(Extracted records):
------------------------------------------------------------------------
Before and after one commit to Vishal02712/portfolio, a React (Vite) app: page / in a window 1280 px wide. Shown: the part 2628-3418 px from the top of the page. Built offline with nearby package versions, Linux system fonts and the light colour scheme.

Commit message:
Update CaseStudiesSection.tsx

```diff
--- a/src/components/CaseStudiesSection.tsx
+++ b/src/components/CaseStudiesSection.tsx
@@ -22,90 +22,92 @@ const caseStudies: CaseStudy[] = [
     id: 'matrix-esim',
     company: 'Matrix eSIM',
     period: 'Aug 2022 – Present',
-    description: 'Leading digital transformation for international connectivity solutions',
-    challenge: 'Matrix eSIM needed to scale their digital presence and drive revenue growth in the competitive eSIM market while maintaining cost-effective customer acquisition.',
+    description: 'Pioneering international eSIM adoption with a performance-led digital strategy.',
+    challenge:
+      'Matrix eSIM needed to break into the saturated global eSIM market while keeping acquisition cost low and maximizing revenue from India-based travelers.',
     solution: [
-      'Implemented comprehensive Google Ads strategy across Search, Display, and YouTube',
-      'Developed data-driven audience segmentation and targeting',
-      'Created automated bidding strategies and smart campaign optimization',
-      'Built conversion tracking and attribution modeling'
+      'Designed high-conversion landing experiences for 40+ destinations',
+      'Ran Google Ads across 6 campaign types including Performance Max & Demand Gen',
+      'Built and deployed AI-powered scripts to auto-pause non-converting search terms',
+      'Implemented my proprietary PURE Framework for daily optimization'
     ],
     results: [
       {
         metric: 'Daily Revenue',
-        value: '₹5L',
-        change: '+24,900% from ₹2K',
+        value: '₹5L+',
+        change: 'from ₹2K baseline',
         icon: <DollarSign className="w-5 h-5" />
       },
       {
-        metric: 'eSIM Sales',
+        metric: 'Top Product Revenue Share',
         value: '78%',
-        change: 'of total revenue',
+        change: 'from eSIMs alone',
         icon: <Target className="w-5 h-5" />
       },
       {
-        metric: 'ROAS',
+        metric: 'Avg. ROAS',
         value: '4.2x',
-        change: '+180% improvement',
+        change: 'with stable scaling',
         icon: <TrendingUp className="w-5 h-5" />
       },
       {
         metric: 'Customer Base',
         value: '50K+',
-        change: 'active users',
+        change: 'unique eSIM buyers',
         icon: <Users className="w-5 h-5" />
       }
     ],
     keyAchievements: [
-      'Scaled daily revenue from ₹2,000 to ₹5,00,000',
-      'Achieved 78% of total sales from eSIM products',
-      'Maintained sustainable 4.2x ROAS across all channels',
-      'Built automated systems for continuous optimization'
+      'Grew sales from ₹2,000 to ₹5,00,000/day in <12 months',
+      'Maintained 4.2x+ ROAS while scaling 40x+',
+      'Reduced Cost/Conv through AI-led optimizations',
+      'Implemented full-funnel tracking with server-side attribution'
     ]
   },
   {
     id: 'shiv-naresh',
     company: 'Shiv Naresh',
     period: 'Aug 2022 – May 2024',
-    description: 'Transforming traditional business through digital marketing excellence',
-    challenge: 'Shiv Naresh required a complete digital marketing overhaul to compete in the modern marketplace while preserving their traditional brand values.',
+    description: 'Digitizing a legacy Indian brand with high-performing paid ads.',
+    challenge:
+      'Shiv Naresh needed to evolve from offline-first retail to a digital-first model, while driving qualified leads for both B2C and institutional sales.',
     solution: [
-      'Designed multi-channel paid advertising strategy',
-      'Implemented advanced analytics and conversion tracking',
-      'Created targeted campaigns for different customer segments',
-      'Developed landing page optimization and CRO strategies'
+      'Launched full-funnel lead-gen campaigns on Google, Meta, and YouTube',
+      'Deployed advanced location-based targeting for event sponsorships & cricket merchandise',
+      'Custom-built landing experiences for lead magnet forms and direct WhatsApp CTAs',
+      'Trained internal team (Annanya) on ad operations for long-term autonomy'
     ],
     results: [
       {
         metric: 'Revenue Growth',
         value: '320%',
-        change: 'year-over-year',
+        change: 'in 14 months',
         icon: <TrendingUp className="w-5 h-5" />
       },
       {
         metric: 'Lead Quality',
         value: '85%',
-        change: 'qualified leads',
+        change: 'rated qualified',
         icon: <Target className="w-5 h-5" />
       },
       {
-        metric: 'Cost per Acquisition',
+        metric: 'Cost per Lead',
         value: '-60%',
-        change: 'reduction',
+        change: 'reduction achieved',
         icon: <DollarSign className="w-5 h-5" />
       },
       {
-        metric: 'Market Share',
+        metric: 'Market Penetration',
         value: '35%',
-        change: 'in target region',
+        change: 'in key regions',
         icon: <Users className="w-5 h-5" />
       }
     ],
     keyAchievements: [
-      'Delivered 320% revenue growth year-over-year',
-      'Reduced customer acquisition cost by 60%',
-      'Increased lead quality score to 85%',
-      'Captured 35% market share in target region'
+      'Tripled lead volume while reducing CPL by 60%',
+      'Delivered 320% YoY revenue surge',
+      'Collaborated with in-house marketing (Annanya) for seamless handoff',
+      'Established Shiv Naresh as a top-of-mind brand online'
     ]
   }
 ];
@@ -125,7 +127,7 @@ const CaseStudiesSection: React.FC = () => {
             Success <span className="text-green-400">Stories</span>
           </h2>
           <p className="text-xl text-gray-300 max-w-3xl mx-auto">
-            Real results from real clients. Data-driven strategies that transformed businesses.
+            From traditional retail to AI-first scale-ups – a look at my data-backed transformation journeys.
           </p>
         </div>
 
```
------------------------------------------------------------------------
(EXERCISE GOAL):
Retrieve every line above holding the word "Implemented".

(WRITTEN SOLUTION):
-      'Implemented comprehensive Google Ads strategy across Search, Display, and YouTube',
+      'Implemented my proprietary PURE Framework for daily optimization'
+      'Implemented full-funnel tracking with server-side attribution'
-      'Implemented advanced analytics and conversion tracking',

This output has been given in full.